Victorians will have new (old) freedoms from Monday, June 1 – that’s just seven days from today, for those who are counting.

Here are some of the key changes, announced by the Premier this morning, that will come into effect from June 1:

  • Victorians will be allowed gatherings of up to 20 people in their homes, including the members of a household. For a family of five, that means 15 visitors.
  • Public gatherings (indoor and outdoor) will increase to 20 people.
  • Cafes, restaurants and pubs may serve meals to up to 20 people.
  • Overnight stays will be allowed in both private residences and hotels.
  • Campgrounds, caravan parks and tourist accommodation allowed to reopen, as long as shared bathroom and kitchen facilities are not used.
  • Beauty therapy, tanning, waxing, nail salons, spas, tattoo parlours and massage parlours may reopen with up to 20 patrons.
  • Galleries, museums, zoos, historic sites, arcades, drive-in cinemas and outdoor amusement parks will reopen with up to 20 patrons per space.
  • Weddings will be allowed up to 20 people, plus the celebrant and couple.
  • Funerals can increase to 50 people (indoors and outdoors).
  • Religious services may increase to up to 20 people, plus those required to conduct the ceremony.
  • Bootcamps can increase to 20 people, plus an instructor.
  • Auction houses, real estate auctions and open house inspections can increase to 20 people.
  • Libraries, youth centres and other community facilities allowed to reopen with no more than 20 people in a single area, plus those needed to operate the space.

with Rachael Dexter

The State Library of Victoria needs more time to prepare its emergence from COVID-19 lockdown and will not re-open on June 1, its CEO Kate Torney says.

Allowing just 20 people at a time in the Domed Reading Room and having to register online before visiting are among strict rules being considered for when the library does re-open.

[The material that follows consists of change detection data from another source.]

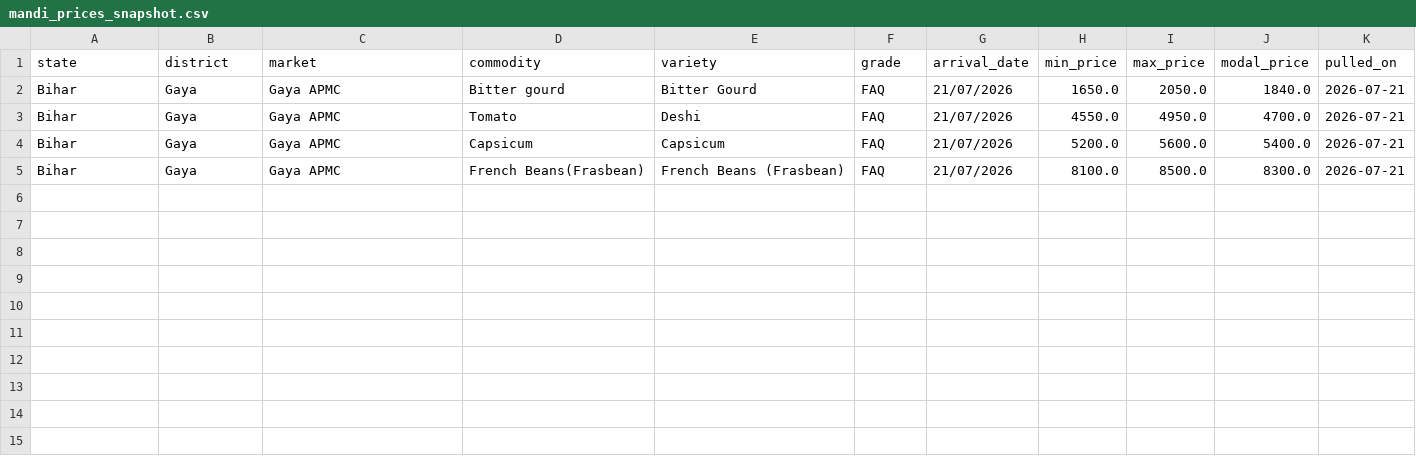
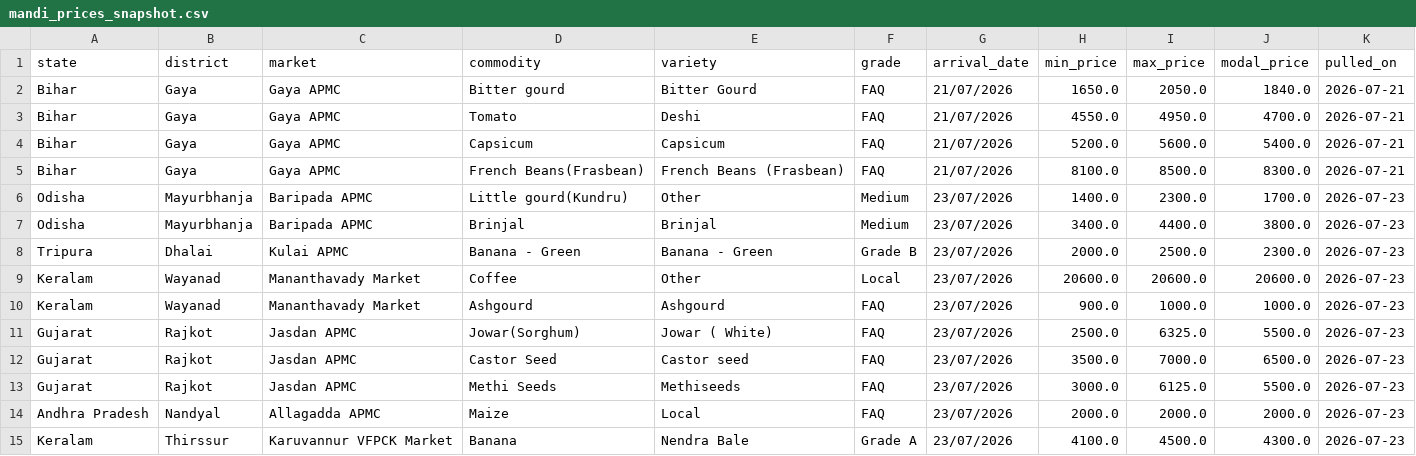
Before and after one commit to herrrickshaw/agri-commodity-tracker, a CSV file: data/mandi_prices_snapshot.csv, drawn as a sheet; the diff names each change by its address in the sheet, - before the commit and + after, or states it on an @@ line.

Commit message:
data: automated refresh 2026-07-23

```diff
--- a/data/mandi_prices_snapshot.csv
+++ b/data/mandi_prices_snapshot.csv
+row 6: Odisha | Mayurbhanja | Baripada APMC | Little gourd(Kundru) | Other | Medium | 23/07/2026 | 1400.0 | 2300.0 | 1700.0 | 2026-07-23
+row 7: Odisha | Mayurbhanja | Baripada APMC | Brinjal | Brinjal | Medium | 23/07/2026 | 3400.0 | 4400.0 | 3800.0 | 2026-07-23
+row 8: Tripura | Dhalai | Kulai APMC | Banana - Green | Banana - Green | Grade B | 23/07/2026 | 2000.0 | 2500.0 | 2300.0 | 2026-07-23
+row 9: Keralam | Wayanad | Mananthavady Market | Coffee | Other | Local | 23/07/2026 | 20600.0 | 20600.0 | 20600.0 | 2026-07-23
+row 10: Keralam | Wayanad | Mananthavady Market | Ashgourd | Ashgourd | FAQ | 23/07/2026 | 900.0 | 1000.0 | 1000.0 | 2026-07-23
+row 11: Gujarat | Rajkot | Jasdan APMC | Jowar(Sorghum) | Jowar ( White) | FAQ | 23/07/2026 | 2500.0 | 6325.0 | 5500.0 | 2026-07-23
+row 12: Gujarat | Rajkot | Jasdan APMC | Castor Seed | Castor seed | FAQ | 23/07/2026 | 3500.0 | 7000.0 | 6500.0 | 2026-07-23
+row 13: Gujarat | Rajkot | Jasdan APMC | Methi Seeds | Methiseeds | FAQ | 23/07/2026 | 3000.0 | 6125.0 | 5500.0 | 2026-07-23
+row 14: Andhra Pradesh | Nandyal | Allagadda APMC | Maize | Local | FAQ | 23/07/2026 | 2000.0 | 2000.0 | 2000.0 | 2026-07-23
+row 15: Keralam | Thirssur | Karuvannur VFPCK Market | Banana | Nendra Bale | Grade A | 23/07/2026 | 4100.0 | 4500.0 | 4300.0 | 2026-07-23
```
Also changed, not shown: 1 other file.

In the Dome, alone, for now: State Library of Victoria CEO Kate Torney.

In the Dome, alone, for now: State Library of Victoria CEO Kate Torney.Credit:Eddie Jim

There will be more frequent cleaning of public surfaces and the 24 hour quarantining of books after users return them — a policy adopted by the State Library of New South Wales — is also being considered.

Victorian Premier Daniel Andrews announced on Sunday that libraries can re-open from June 1, with no more than 20 people in a single area, plus those needed to operate the space.

Click here to read the full story.

St Kilda will meet the Western Bulldogs, West Coast will play the Gold Coast and Fremantle will take on the Brisbane Lions when the AFL resumes for its much-awaited Round 2.

Geelong and Hawthorn, two of football’s fiercest rivals, will meet on Friday night, June 12, the night after Collingwood and Richmond play the first game since the competition was shut down due the coronavirus.

Saint Jake Steele evades Marcus Bontempelli during last year's Marvel Stadium clash.

Saint Jake Steele evades Marcus Bontempelli during last year’s Marvel Stadium clash.Credit:AAP

Well-placed sources expect Carlton to meet Melbourne, probably at Marvel Stadium, and Sydney to host Essendon at the SCG to complete Round 2.

Click here to read the full story.

The Morrison government is planning to use its climate solutions fund to deliver a world-first scheme to financially reward farmers who protect sensitive ecosystems, restore native habitat, store carbon or make other environmental improvements.

Agriculture Minister David Littleproud wants to create a “world precedent” with a biodiversity stewardship program under the $2 billion fund, whereby farmers could realise financial rewards for reducing greenhouse emissions while improving biodiversity on their land.

The Biodiversity Stewardship Fund could fund landscape improvements like those undertaken in the NT by Lakefield Station pastoralists Gary and Michelle Riggs.

The Biodiversity Stewardship Fund could fund landscape improvements like those undertaken in the NT by Lakefield Station pastoralists Gary and Michelle Riggs.Credit:David Hancock / Pew Charitable Trusts.

“[The program] can help us address our global responsibility around emissions and pay farmers for improving the environment,” Mr Littleproud said.

That could mean fencing off wetlands from grazing, managing feral pest populations, planting trees for nature corridors and balancing the need to maximise pasture or crop growth with sustainable practices that promote soil health and enriches land with organic matter and carbon from the atmosphere.

Click here to read the full story.

Fears of a booze-fuelled lockdown are fading as new figures show sales of alcohol have plummeted by volume as well as value.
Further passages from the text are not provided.